This time six years ago, I was pregnant and living in New Delhi, India. On one of my journeys to a sonogram appointment, the taxi passed by one of the Indian government buildings where terrorists had attempted an attack that day. The camera crews and reporters were just leaving.
Later at the doctor’s office, as I saw a clear image of my son thanks to 3-D technology, the curve of his nose and the way his hand rested against his cheek showed the contrast between his life on the inside and what life felt like on the outside. There was a sharp division.
Generally, I see the world as a safe place. Even when we continued to live in India, the various incidents of unrest did not startle us much. We went about our lives like most people do. We worked, visited with friends and took interesting trips to various places where I never felt unease.
Since we left India, two places we used to go regularly in New Delhi have been bombed. Orissa, a state we visited before we moved to India has been fraught with religious unrest.
Now, with the latest hostage situation and killings in Mumbai–a place we did not get a chance to visit but planned to if we had not moved back to the U.S, the division between safety and danger seems all that more acute.
I’m certain that if we were still living in India, we’d be going about our business as usual and we would probably be on a Thanksgiving weekend away somewhere at this moment. Perhaps, we’d be staying at one of our favorite raj palaces turned into a hotel surrounded by countryside with nothing but tiny villages for miles.
Still, the news coming out of India gives me the feeling that sometimes, as mundane as home may seem, home feels like a blessing.
Then again, it’s always good to travel to remind oneself, that in most cases, the world is safe despite the news.

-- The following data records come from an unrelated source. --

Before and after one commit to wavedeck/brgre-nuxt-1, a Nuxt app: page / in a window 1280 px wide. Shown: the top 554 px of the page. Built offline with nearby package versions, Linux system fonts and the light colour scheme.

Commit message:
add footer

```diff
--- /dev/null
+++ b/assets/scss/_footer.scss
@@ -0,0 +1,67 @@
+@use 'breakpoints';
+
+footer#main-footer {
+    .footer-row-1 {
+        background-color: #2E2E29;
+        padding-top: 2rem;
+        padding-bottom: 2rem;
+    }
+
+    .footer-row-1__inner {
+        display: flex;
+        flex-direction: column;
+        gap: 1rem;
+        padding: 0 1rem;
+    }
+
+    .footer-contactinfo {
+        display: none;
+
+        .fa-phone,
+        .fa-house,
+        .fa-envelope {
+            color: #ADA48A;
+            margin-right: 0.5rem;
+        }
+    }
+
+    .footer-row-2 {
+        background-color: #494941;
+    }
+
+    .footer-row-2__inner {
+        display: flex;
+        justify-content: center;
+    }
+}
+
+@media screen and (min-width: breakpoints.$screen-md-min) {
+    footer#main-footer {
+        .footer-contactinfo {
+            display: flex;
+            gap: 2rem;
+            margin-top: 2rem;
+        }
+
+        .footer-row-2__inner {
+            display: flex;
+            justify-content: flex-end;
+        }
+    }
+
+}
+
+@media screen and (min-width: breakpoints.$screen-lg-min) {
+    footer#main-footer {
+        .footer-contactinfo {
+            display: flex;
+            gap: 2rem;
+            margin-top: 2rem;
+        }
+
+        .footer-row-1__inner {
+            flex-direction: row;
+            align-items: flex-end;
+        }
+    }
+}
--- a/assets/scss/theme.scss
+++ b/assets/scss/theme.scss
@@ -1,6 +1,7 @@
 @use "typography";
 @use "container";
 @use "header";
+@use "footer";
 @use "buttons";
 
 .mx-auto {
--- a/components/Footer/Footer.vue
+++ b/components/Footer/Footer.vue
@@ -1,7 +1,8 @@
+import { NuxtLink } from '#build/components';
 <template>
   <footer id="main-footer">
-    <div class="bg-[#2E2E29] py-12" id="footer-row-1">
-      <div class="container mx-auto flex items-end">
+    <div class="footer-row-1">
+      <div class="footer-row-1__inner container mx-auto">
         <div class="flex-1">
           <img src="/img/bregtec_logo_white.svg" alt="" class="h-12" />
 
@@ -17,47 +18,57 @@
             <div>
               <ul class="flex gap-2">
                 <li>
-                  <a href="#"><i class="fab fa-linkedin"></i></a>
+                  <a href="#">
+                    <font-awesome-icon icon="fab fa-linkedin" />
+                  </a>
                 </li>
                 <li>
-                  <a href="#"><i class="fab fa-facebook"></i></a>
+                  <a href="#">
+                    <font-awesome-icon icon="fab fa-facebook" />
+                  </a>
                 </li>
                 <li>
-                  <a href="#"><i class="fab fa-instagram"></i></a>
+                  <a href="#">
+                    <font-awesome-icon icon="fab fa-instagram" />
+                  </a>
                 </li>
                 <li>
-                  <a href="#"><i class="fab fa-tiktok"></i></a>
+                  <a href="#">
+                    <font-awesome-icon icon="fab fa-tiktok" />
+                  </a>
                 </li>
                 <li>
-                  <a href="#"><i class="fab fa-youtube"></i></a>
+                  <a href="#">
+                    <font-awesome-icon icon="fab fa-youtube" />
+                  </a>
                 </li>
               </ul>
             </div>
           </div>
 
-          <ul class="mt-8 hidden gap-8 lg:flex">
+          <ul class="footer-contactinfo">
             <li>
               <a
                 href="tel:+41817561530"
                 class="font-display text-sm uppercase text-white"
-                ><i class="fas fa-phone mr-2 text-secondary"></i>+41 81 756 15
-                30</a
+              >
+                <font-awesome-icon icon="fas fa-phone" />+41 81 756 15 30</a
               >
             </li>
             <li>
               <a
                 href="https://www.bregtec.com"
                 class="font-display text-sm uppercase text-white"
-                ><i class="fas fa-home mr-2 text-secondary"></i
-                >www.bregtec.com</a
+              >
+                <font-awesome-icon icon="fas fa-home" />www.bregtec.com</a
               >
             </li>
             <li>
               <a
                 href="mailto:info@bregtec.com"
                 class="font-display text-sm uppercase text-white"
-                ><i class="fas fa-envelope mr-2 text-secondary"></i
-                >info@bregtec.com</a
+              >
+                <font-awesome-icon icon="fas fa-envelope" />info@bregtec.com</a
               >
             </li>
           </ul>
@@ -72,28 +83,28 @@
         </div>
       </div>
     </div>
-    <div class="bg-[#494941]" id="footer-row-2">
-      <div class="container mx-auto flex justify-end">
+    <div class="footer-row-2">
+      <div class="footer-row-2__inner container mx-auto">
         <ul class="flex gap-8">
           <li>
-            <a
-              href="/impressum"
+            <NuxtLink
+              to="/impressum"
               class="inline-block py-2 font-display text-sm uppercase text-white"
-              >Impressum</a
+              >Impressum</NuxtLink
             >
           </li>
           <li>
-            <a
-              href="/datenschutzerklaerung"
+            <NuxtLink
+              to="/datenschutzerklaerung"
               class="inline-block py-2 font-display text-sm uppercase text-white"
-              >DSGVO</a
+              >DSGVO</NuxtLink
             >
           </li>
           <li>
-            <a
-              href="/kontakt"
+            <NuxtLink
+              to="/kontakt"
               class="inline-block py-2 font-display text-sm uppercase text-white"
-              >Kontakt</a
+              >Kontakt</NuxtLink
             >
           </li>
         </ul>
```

[This article posted 2 hours ago in the Business Standard says that the hostage situation is under control. The photo is of the Taj Palace burning.]